“Penalizing engineers and conductors for getting sick or going to a doctor’s visit with termination must be stopped as part of this contract settlement,” the unions stated. “No working-class American should be treated with this level of harassment in the workplace for simply becoming ill or going to a routine medical visit.”
Neither BNSF Railway nor Union Pacific had issued any statements on the potential work stoppage as of Wednesday evening.
In the meantime, Metra had announced that the BNSF and the Union Pacific lines would stop running that evening in the event of a strike. While the exact timing would have depend on the line, generally speaking, none of the trains that arrive at their final destination after 10 p.m. would have operated.
What service alternatives would have existed if the strike had happened?
In some cases, riders would have been able to fall back on nearby bus and ‘L’ routes. The CTA Green ‘L’ parallels the UP-West line from Harlem Avenue in Oak Park to Clinton Street in downtown Chicago.
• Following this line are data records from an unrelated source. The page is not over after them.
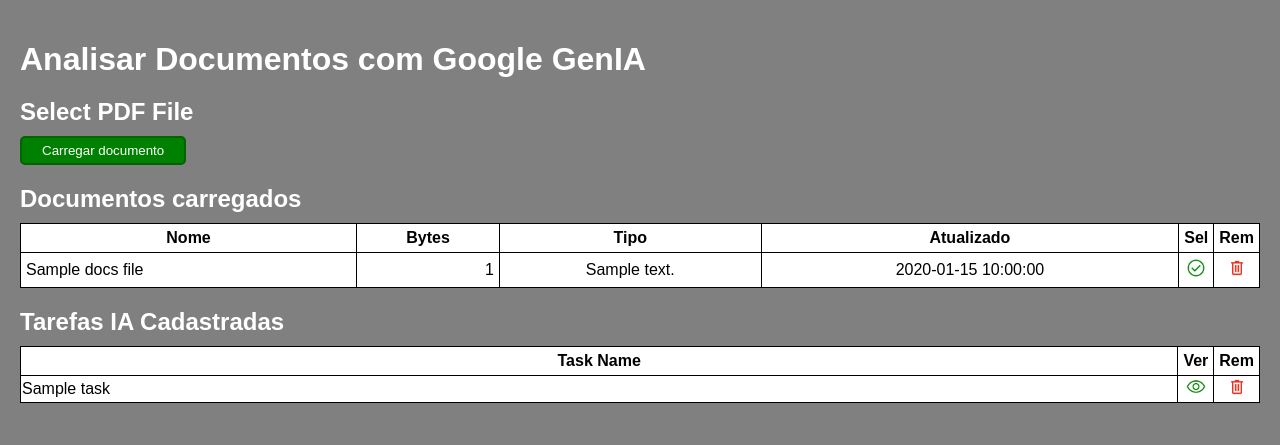
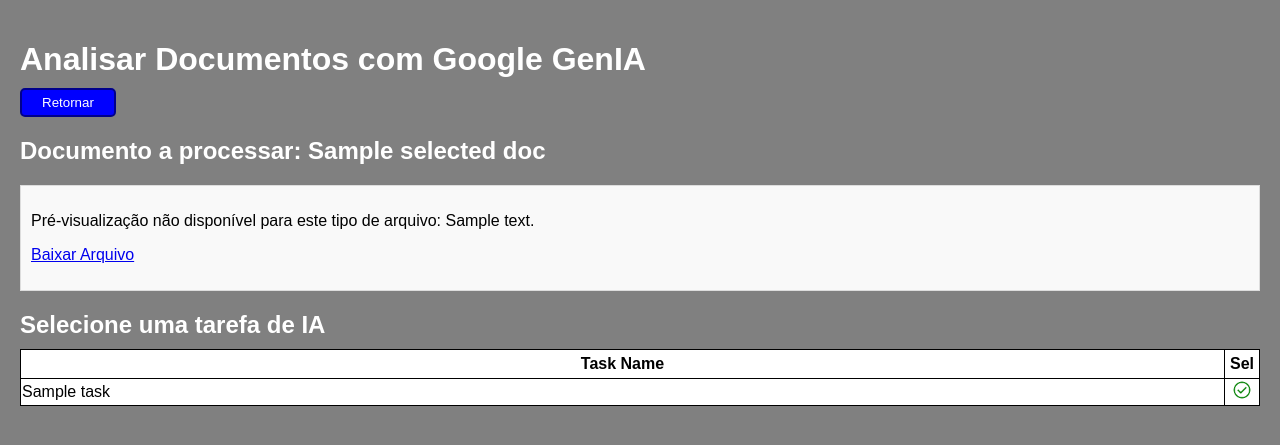
Before and after one commit to fbatag/ai-doc-processing, a Flask app: template templates/index.html in a window 1280 px wide. Shown: the top 445 px of the page. Run offline with Flask 3, Linux system fonts and the light colour scheme; the template is opened without the code that fills it: most values are stand-ins (such as "Sample title", 1, 10 or a date in 2020); parts of the project's set-up code (start-up, migrations or seed data) failed here and were passed over.

Commit message:
Seleçã ode documento para  segunda tela funcioanndo

```diff
--- a/main.py
+++ b/main.py
@@ -26,27 +26,44 @@
 if not docs_bucket:
     raise Exception(f"Erro: {BUCKET_NAME} bucket não encontrado")
 
-docs_files = []
+#docs_files = []
 
 @app.route("/", methods=["GET", "POST"])
 def index():
-    global docs_files
-
+    #global docs_files
     print("** MAIN ** ")
     clicked_button = request.form.get('clicked_button', "NOT_FOUND")
-    if clicked_button == "delete_doc_btn":
-        deleteDocFromBucket(request.form["item_to_delete"])
+    print("clicked_button: " + clicked_button)
+    selected_doc = None
+    if clicked_button == "select_doc_btn":
+        selected_doc = geSelectedDoc(request.form.get("selected_item",""))
+    elif clicked_button == "delete_doc_btn":
+        deleteDocFromBucket(request.form.get("selected_item",""))
     elif clicked_button == "delete_task_btn":
-        deleteTaskAI(request.form["item_to_delete"])
+        deleteTaskAI(request.form.get("selected_item",""))
     try:
         docs_files = getDocFilesFromBucket()
         ai_tasks = getAiTasks()
-        return render_template('index.html', docs_files=docs_files, ai_tasks=ai_tasks)
+        print("** RENDER ** ")
+        return render_template('index.html', docs_files=docs_files, ai_tasks=ai_tasks, selected_doc=selected_doc)
     except Exception as e:
         logging.error(f"Error listing blobs: {e}")
         return f"Error listing files: {e}", 500
 
+def geSelectedDoc(selected_doc_name):
+    print("METHOD: getDocFilesFromBucket: " + selected_doc_name)
+    if selected_doc_name == "": return
+    sel_blob = docs_bucket.get_blob(selected_doc_name)
+    if sel_blob:
+        selected_doc = {
+                'name': sel_blob.name,
+                'content_type': sel_blob.content_type,
+                'url': getSignedDownloadUrl(sel_blob)
+            }
+    return selected_doc
+
 def getAiTasks():
+    print("METHOD: getAiTasks")
     tasks_ref = db.collection(u'ai_tasks')
     docs = tasks_ref.stream()
     tasks = []
@@ -57,6 +74,7 @@
     return tasks
 
 def getDocFilesFromBucket():
+    print("METHOD: getDocFilesFromBucket")
     blobs = docs_bucket.list_blobs()
     files = []
     for blob in blobs:
@@ -70,7 +88,8 @@
     return files
 
 def deleteDocFromBucket(doc_to_delete):
-    print("METHOD: deleteDocFromBucket")
+    print("METHOD: deleteDocFromBucket: " + doc_to_delete)
+    if doc_to_delete == "": return
     try:
         blob = docs_bucket.blob(doc_to_delete)
         print("Deleting " + doc_to_delete)
@@ -79,17 +98,29 @@
         print(f"Error deleting object '{doc_to_delete}': {e}")
 
 def deleteTaskAI(task_to_delete):
-    print("METHOD: deleteTaskAI")
+    print("METHOD: deleteTaskAI: " + task_to_delete)
+    if  task_to_delete == "": return
     try:
         db.collection(u'ai_tasks').document(task_to_delete).delete()
         print("Deleting " + task_to_delete)
     except Exception as e:
         print(f"Error deleting task '{task_to_delete}': {e}")
 
+def getSignedDownloadUrl(blob):
+    print("METHOD: getSignedDownloadUrl: " + blob.name)
+    expiration = datetime.timedelta(minutes=15)
+    if request.url_root == 'http://127.0.0.1:8080/':
+        print("RUNNING LOCAL: getSignedDownloadUrl")
+        local_credentials = service_account.Credentials.from_service_account_file(local_cred_file)
+        return blob.generate_signed_url(method='GET', version="v4", expiration=expiration, credentials=local_credentials)
+    else:
+        credentials.refresh(auth.transport.requests.Request())
+        return blob.generate_signed_url(method='GET', version="v4", expiration=expiration, service_account_email=credentials.service_account_email, access_token=credentials.token)
+
 @app.route("/getSignedUrl", methods=["GET"])
 def getSignedUrl():
-    print("METHOD: getSignedUrl")
     object_destination = request.args.get("object_destination")
+    print("METHOD: getSignedUrl: " + object_destination)
     filetype = request.args.get("filetype")
     return getSignedUrlParam(docs_bucket, object_destination, filetype)
 
@@ -99,7 +130,7 @@
 
     print('Content-Type: '+  filetype)
     if request.url_root == 'http://127.0.0.1:8080/':
-        print("RUNNING LOCAL")
+        print("RUNNING LOCAL: getSignedUrlParam")
         local_credentials=service_account.Credentials.from_service_account_file(local_cred_file)
         signeUrl = blob.generate_signed_url(method='PUT', version="v4", expiration=expiration, content_type=filetype,
                                     credentials=local_credentials, #credentials=credentials,
--- a/static/style.css
+++ b/static/style.css
@@ -92,7 +92,7 @@
   .btn-ctrl {
     background-color: blue;
     color: white;
-    padding: 10px 20px;
+    padding: 5px 20px;
     border: none;
     border: 2px solid darkblue;
     border-radius: 5px;
--- a/templates/index.html
+++ b/templates/index.html
@@ -10,13 +10,27 @@
     <h1>Analisar Documentos com Google GenIA</h1>
 
     <form id="load_Form" method="POST" action="/" enctype="multipart/form-data">
+        <input type="hidden" id="clicked_button" name="clicked_button" value="">
+        <input type="hidden" id="selected_item" name="selected_item" value="">
+
+    {% if selected_doc %}
+        <!--input type="hidden" id="selected_item" name="selected_item" value="{{ selected_doc.name }}"-->
+        <input type="submit" id="return_btn" name="return_btn" value="Retornar" class="btn-ctrl">
+        <h2>Documento a processar: {{ selected_doc.name }}</h2>
+        <div id="image-container" style="margin-top: 20px; border: 1px solid #ddd; padding: 10px; background-color: #f9f9f9;">
+            {% if 'image' in selected_doc.content_type %}
+                <img src="{{ selected_doc.url }}" alt="{{ selected_doc.name }}" style="max-width: 100%; max-height: 800px; display: block; margin: 0 auto;">
+            {% elif 'pdf' in selected_doc.content_type %}
+                <embed src="{{ selected_doc.url }}" type="application/pdf" width="100%" height="800px" />
+            {% else %}
+                <p>Pré-visualização não disponível para este tipo de arquivo: {{ selected_doc.content_type }}</p>
+                <p><a href="{{ selected_doc.url }}" target="_blank">Baixar Arquivo</a></p>
+            {% endif %}
+        </div>
+    {% else %}
         <div class="upload-section">
-        <h2>Select PDF File</h2>
             <input type="submit" id="upload_doc_btn" name="upload_doc_btn" value="Carregar documento" class="btn-file">
-        <input type="hidden" id="clicked_button" name="clicked_button" value="">
-        <input type="hidden" id="item_to_delete" name="item_to_delete" value="">
         </div>
-
         <h2>Documentos carregados</h2>
         {% if docs_files|length > 0 %}
             <table class="file-list" id="doc_lst">
@@ -53,21 +67,35 @@
                 <p id="context_message" style="font-weight: bold;">
                     Nenhum documento encontrado. Use os botão Carregar documento acima para carregar um documento pro sistema.</p>
         {% endif %}
-
+    {% endif %}
+    {% if selected_doc %}
+        <h2>Selecione uma tarefa de IA</h2>
+    {% else %}
         <h2>Tarefas IA Cadastradas</h2>
+    {% endif %}
     {% if ai_tasks|length > 0 %}
     <table class="file-list" id="ai_task_lst">
         <thead>
             <tr>
                 <th>Task Name</th>
+    {% if selected_doc %}
+                <th>Sel</th>
+    {% else %}
                 <th>Ver</th>
                 <th>Rem</th>
+    {% endif %}
             </tr>
         </thead>
         <tbody>
             {% for task in ai_tasks %}
             <tr>
                 <td>{{ task.task_name }}</td>
+    {% if selected_doc %}
+                <td style="text-align: center; height: 16px; width: 16px">
+                    <img class="check-icon" src="static/check_circle.png"
+                        style="width: 20px; height: 20px; object-fit: cover;" value="{{ loop.index }}">
+                </td>
+    {% else %}
                 <td style="text-align: center; height: 16px; width: 16px">
                     <img class="visual-icon" src="static/eye.png"
                         style="width: 20px; height: 20px; object-fit: cover;" value="{{ loop.index }}">
@@ -76,6 +104,7 @@
                     <img class="delete-icon" src="static/trash-bin.png"
                         style="width: 20px; height: 20px; object-fit: cover;" value="{{ loop.index }}">
                 </td>
+    {% endif %}
             </tr>
             {% endfor %}
         </tbody>
@@ -83,8 +112,8 @@
     {% else %}
         <p>Nenhuma tarefa encontrada.</p>
     {% endif %}
+    </form>
 
-    </form>
     <script src="{{ url_for('static', filename='upload.js') }}"></script>
     <script>
         const load_Form = document.getElementById("load_Form");
@@ -133,31 +162,38 @@
         // Deleta o arquivo de contexto buja lata de lixo foi clicada
         if (doc_lst != null) {
             doc_lst.addEventListener("click", function (event) {
-                if (event.target.classList.contains("delete-icon")) {
                 const table_line = event.target.parentElement.parentElement;
                 const docName = table_line.cells[0].textContent;
+                document.getElementById("selected_item").value = docName;
+                if (event.target.classList.contains("check-icon")) {
+                    clicked_button.value = "select_doc_btn";
+                } else if (event.target.classList.contains("delete-icon")) {
                     response = confirm("Tem certeza que deseja deletar o documento \"" + docName + "\"?");
                     if (!response) return;
                     clicked_button.value = "delete_doc_btn";
-                    document.getElementById("item_to_delete").value = docName;
+                }
                     load_Form.submit();
-                }
             });
         }
         const ai_task_lst = document.getElementById("ai_task_lst");
         // Deleta o arquivo de contexto buja lata de lixo foi clicada
         if (ai_task_lst != null) {
             ai_task_lst.addEventListener("click", function (event) {
-                if (event.target.classList.contains("delete-icon")) {
                 const table_line = event.target.parentElement.parentElement;
                 const docName = table_line.cells[0].textContent;
+                document.getElementById("selected_item").value = docName;
+                if (event.target.classList.contains("check-icon")) {
+                    clicked_button.value = "execute_task_btn";
+                } else if (event.target.classList.contains("visual-icon")) {
+                    clicked_button.value = "visualize_task_btn";
+                } else if(event.target.classList.contains("delete-icon")) {
                     response = confirm("Tem certeza que deseja deletar o documento \"" + docName + "\"?");
                     if (!response) return;
                     clicked_button.value = "delete_task_btn";
-                    document.getElementById("item_to_delete").value = docName;
+                }
                 load_Form.submit();
+            });
         }
-            });
-        }    </script>
+    </script>
 </body>
 </html>
```
Lines whose indentation alone changed are shown as unchanged.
UP-Northwest riders could have caught the Blue Line at its Jefferson Park and Irving Park stations, located next to Metra stops, and UP-North riders in Evanston and Winnetka riders could have take the Purple Line instead.
Pace Route 213 largely parallels the UP-North line from the Howard Street CTA terminal to downtown Highland Park, and Route 472 would get riders as far north as Fort Sheridan. The CTA’s #68 Northwest Highway bus route largely parallels the UP-Northwest Line between Jefferson Park and Uptown Park Ridge. Pace Route 209 continues following the UP-N as far as Des Plaines, and Route 234 gets riders as far as Mount Prospect. Pace routes 309 and 313 parallel the UP-West line from Oak Park to Bellwood, and then they split off and go a bit further out, reaching as far as Elmhurst and Village Park, respectively.
The BNSF line doesn’t have any kind of alternative service paralleling its the tracks, but there are some less direct connections. The closest thing it has is Pace Route 302, which connects the BNSF’s La Grange Road station to the CTA Pink Line’s Cicero Avenue stop.
Some Metra stations closer to Chicago have convenient north-south connections to the ‘L’. For example, Pace Route 240 provides a quick trip between the UP-NW’s Dee Road station in Park Ridge and the Blue Line Cumberland stop, while Route 307 connects the Harlem station in Berwyn to Blue and Green ‘L’ lines.
Interestingly, there are some alternatives in the further-flung corners of the Metra system. Aurora commuters would have been able to get to the MD-West’s Elgin station by taking Route 802, then transferring to Route 801. Crystal Lake riders would have been able to take Route 806 to the MD-N’s Fox Lake station, or Route 550 to the aforementioned Elgin station. But given how much time that detour would add to the commute, and the fact that it would take riders quite a bit out of their way, I’m not sure how viable of an option that would be, at least during rush hours.
Daly Skogsbakken recommended that people looking for an alternative to Metra take advantage of Paces highway express buses, noting that UP-NW riders can take the I-90/James Addams Memorial Tollway express buses, which run between Elgin and the Rosemont Blue station, making stops at Barrington Road in Hoffman Estates and Schaumburg’s Northwest Transportation Center. She also recommended I-55/Stevenson Expressway services as alternative for riders using the BNSF and Heritage Corridor lines. All these routes have park-n-ride facilities at their station stops.
Daly Skogsbakken added that Metra riders would be able to use Pace On Demand services. They operate similarly to Dial-a-Ride paratransit services, except that their fares are flat and they’re available to the general public. In the event that some Metra lines had been shut down due to a rail strike, On Demand would have been be useful as last-mile service.